What sets us apart from animals is not the pursuit of happiness, but the pursuit of meaning, which is unique to humans. In the words of Martin E. P. Seligman, one of the leading psychological scientists alive today, in the meaningful life “you use your highest strengths and talents to belong to and serve something you believe is larger than the self.” Having more meaning in one’s life was associated with activities like buying presents for others and taking care of kids. People whose lives have high levels of meaning often seek meaning out even when they know it will come at the expense of their own happiness. In fact, according to Harvard psychologist Daniel Gilbert, research shows that parents are less happy interacting with their children than they are exercising, eating, and watching television. Say what? And we wonder why our children are turning out the way they are. How they are turning away from the church, how they are living for themselves, how they are living to be happy. They learned it from us, the parents.
“Partly what we do as human beings is to take care of others and contribute to others. This makes life meaningful but it does not necessarily make us happy,” Baumeister said in an interview.
While happiness is an emotion felt in the here and now, it ultimately fades away, just as all emotions do. The amount of time people report feeling good or bad correlates with happiness but not at all with meaning. Meaning, on the other hand, is enduring. Having negative events happen to you, the study found, decreases your happiness but increases the amount of meaning you have in life. Another study from 2011 confirmed this, finding that people who have meaning in their lives, in the form of a clearly defined purpose, rate their satisfaction with life higher even when they were feeling bad than those who did not have a clearly defined purpose. In his book Man’s Search For Meaning Viktor Frankl wrote “If there is meaning in life at all then there must be meaning in suffering.”
“The more one forgets himself — by giving himself to a cause to serve or another person to love — the more human he is.”
Sounds like something I have read in the Bible that has been teaching us about life for a couple thousand years.
All About Me by New Medicine –
It Ain’t Easy by Ratt –
#Selfie by The Chainsmokers –
All About Me by Drowning Pool –
I Wanna Talk About Me by Toby Keith –
Selfless by New Found Glory –
Face It by NF
The Day, The Week, The Weather by Firehouse –

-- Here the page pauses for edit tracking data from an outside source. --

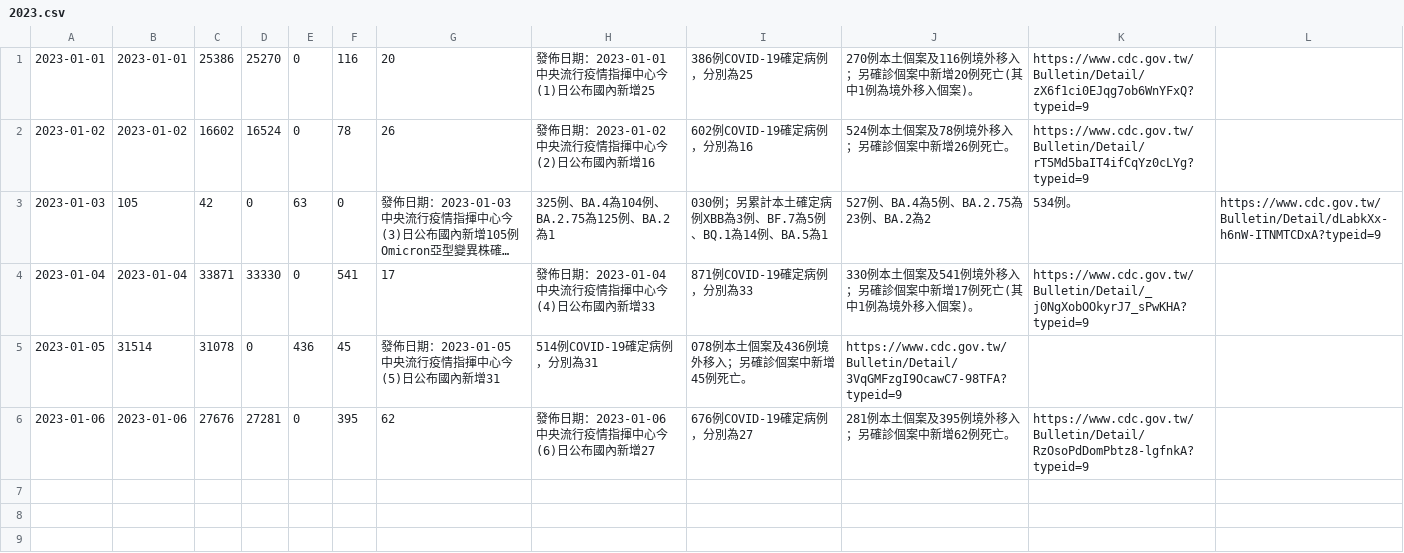
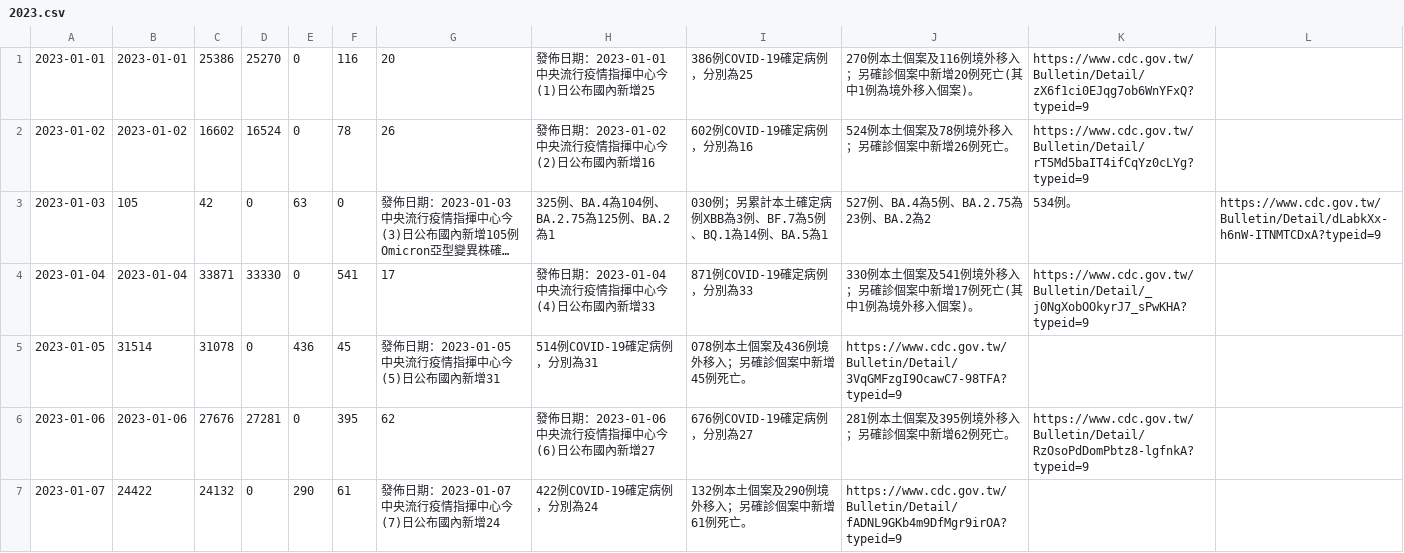
Before and after one commit to pankpan/twcdcnews, a CSV file: data/2023.csv, drawn as a sheet; long unchanged cells end in …; the diff names each change by its address in the sheet, - before the commit and + after, or states it on an @@ line.

Commit message:
add 20230107 data

```diff
--- a/data/2023.csv
+++ b/data/2023.csv
+row 7: 2023-01-07 | 24422 | 24132 | 0 | 290 | 61 | 發佈日期：2023-01-07 中央流行疫情指揮中心今(7)日公布國內新增24 | 422例COVID-19確定病例，分別為24 | 132例本土個案及290例境外移入；另確診個案中新增61例死亡。 | https://www.cdc.gov.tw/Bulletin/Detail/fADNL9GKb4m9DfMgr9irOA?typeid=9
```
Also changed, not shown: 2 other files.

Selfish by Gemstones feat Precious –
Broken Bones by Rev Theory –
If I’m Guilty by Aaron and Amanda Crabb –
I’m So Sick by Flyleaf –
I Hate Hate by About A Mile –
Death of Me by Andy Mineo –